*Exercise instructions*: Copy each record exactly and skip its pictures.

(Listed records)

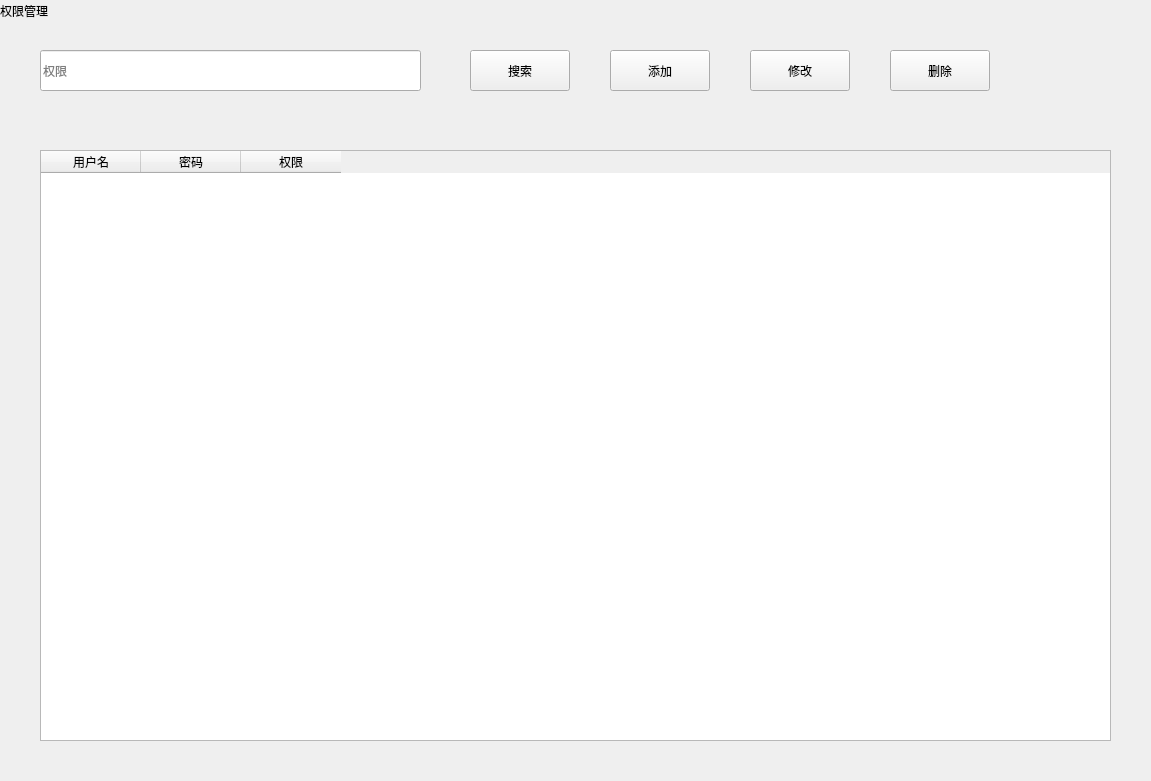
Before: the Qt Designer form UI/user/rights_management.ui in sayoishoka/qtbroadcast, drawn with Qt 5.
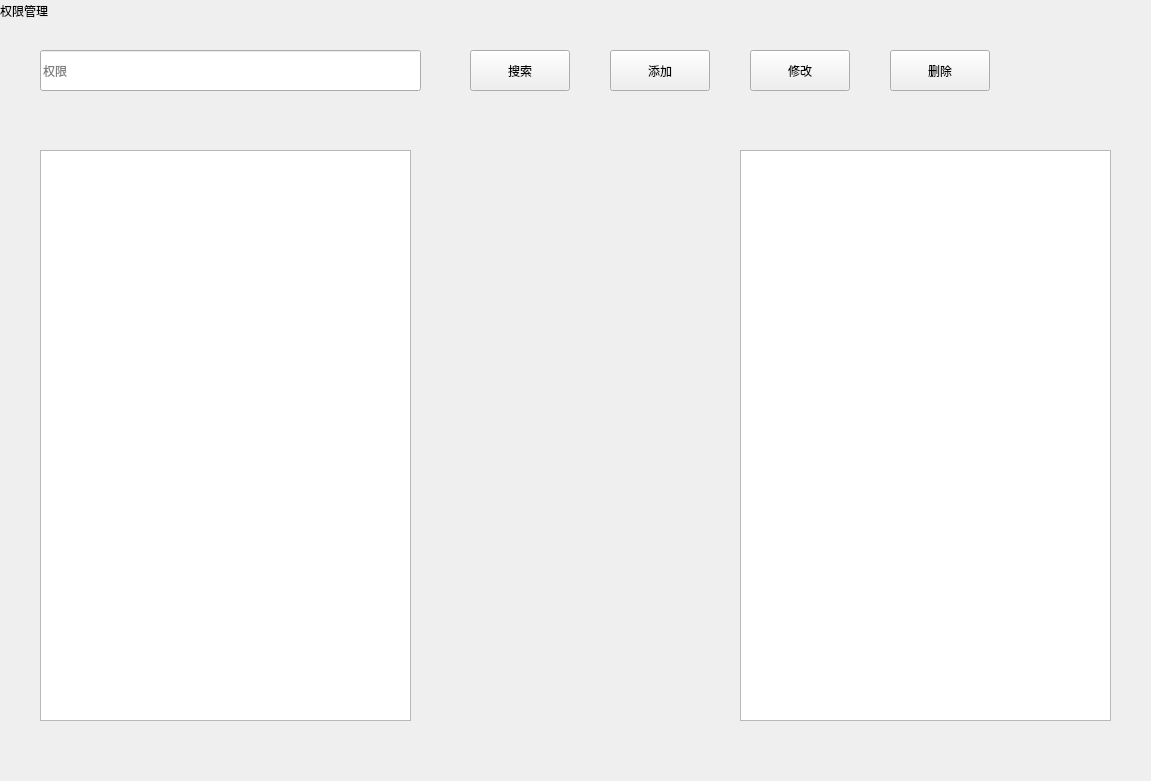
After: the same form once the commit is applied.

What changed in the file:
```diff
--- a/UI/user/rights_management.ui
+++ b/UI/user/rights_management.ui
@@ -39,31 +39,6 @@
     <string>权限</string>
    </property>
   </widget>
-  <widget class="QTableWidget" name="tableWidget">
-   <property name="geometry">
-    <rect>
-     <x>40</x>
-     <y>150</y>
-     <width>1071</width>
-     <height>591</height>
-    </rect>
-   </property>
-   <column>
-    <property name="text">
-     <string>用户名</string>
-    </property>
-   </column>
-   <column>
-    <property name="text">
-     <string>密码</string>
-    </property>
-   </column>
-   <column>
-    <property name="text">
-     <string>权限</string>
-    </property>
-   </column>
-  </widget>
   <widget class="QLabel" name="label">
    <property name="geometry">
     <rect>
@@ -116,6 +91,68 @@
     <string>删除</string>
    </property>
   </widget>
+  <widget class="QTreeWidget" name="treeWidget">
+   <property name="geometry">
+    <rect>
+     <x>40</x>
+     <y>150</y>
+     <width>371</width>
+     <height>571</height>
+    </rect>
+   </property>
+   <property name="font">
+    <font>
+     <pointsize>15</pointsize>
+     <weight>50</weight>
+     <bold>false</bold>
+     <stylestrategy>PreferDefault</stylestrategy>
+     <kerning>true</kerning>
+    </font>
+   </property>
+   <property name="mouseTracking">
+    <bool>false</bool>
+   </property>
+   <property name="layoutDirection">
+    <enum>Qt::LeftToRight</enum>
+   </property>
+   <property name="autoFillBackground">
+    <bool>false</bool>
+   </property>
+   <attribute name="headerVisible">
+    <bool>false</bool>
+   </attribute>
+   <column>
+    <property name="text">
+     <string>1</string>
+    </property>
+   </column>
+  </widget>
+  <widget class="QTreeWidget" name="treeWidget_2">
+   <property name="geometry">
+    <rect>
+     <x>740</x>
+     <y>150</y>
+     <width>371</width>
+     <height>571</height>
+    </rect>
+   </property>
+   <property name="font">
+    <font>
+     <pointsize>15</pointsize>
+    </font>
+   </property>
+   <attribute name="headerVisible">
+    <bool>false</bool>
+   </attribute>
+   <attribute name="headerDefaultSectionSize">
+    <number>100</number>
+   </attribute>
+   <column>
+    <property name="text">
+     <string notr="true">1</string>
+    </property>
+   </column>
+  </widget>
  </widget>
  <resources/>
  <connections/>
```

(End Listed records)

*Solution below*:
Before: the Qt Designer form UI/user/rights_management.ui in sayoishoka/qtbroadcast, drawn with Qt 5.
After: the same form once the commit is applied.

What changed in the file:
```diff
--- a/UI/user/rights_management.ui
+++ b/UI/user/rights_management.ui
@@ -39,31 +39,6 @@
     <string>权限</string>
    </property>
   </widget>
-  <widget class="QTableWidget" name="tableWidget">
-   <property name="geometry">
-    <rect>
-     <x>40</x>
-     <y>150</y>
-     <width>1071</width>
-     <height>591</height>
-    </rect>
-   </property>
-   <column>
-    <property name="text">
-     <string>用户名</string>
-    </property>
-   </column>
-   <column>
-    <property name="text">
-     <string>密码</string>
-    </property>
-   </column>
-   <column>
-    <property name="text">
-     <string>权限</string>
-    </property>
-   </column>
-  </widget>
   <widget class="QLabel" name="label">
    <property name="geometry">
     <rect>
@@ -116,6 +91,68 @@
     <string>删除</string>
    </property>
   </widget>
+  <widget class="QTreeWidget" name="treeWidget">
+   <property name="geometry">
+    <rect>
+     <x>40</x>
+     <y>150</y>
+     <width>371</width>
+     <height>571</height>
+    </rect>
+   </property>
+   <property name="font">
+    <font>
+     <pointsize>15</pointsize>
+     <weight>50</weight>
+     <bold>false</bold>
+     <stylestrategy>PreferDefault</stylestrategy>
+     <kerning>true</kerning>
+    </font>
+   </property>
+   <property name="mouseTracking">
+    <bool>false</bool>
+   </property>
+   <property name="layoutDirection">
+    <enum>Qt::LeftToRight</enum>
+   </property>
+   <property name="autoFillBackground">
+    <bool>false</bool>
+   </property>
+   <attribute name="headerVisible">
+    <bool>false</bool>
+   </attribute>
+   <column>
+    <property name="text">
+     <string>1</string>
+    </property>
+   </column>
+  </widget>
+  <widget class="QTreeWidget" name="treeWidget_2">
+   <property name="geometry">
+    <rect>
+     <x>740</x>
+     <y>150</y>
+     <width>371</width>
+     <height>571</height>
+    </rect>
+   </property>
+   <property name="font">
+    <font>
+     <pointsize>15</pointsize>
+    </font>
+   </property>
+   <attribute name="headerVisible">
+    <bool>false</bool>
+   </attribute>
+   <attribute name="headerDefaultSectionSize">
+    <number>100</number>
+   </attribute>
+   <column>
+    <property name="text">
+     <string notr="true">1</string>
+    </property>
+   </column>
+  </widget>
  </widget>
  <resources/>
  <connections/>
```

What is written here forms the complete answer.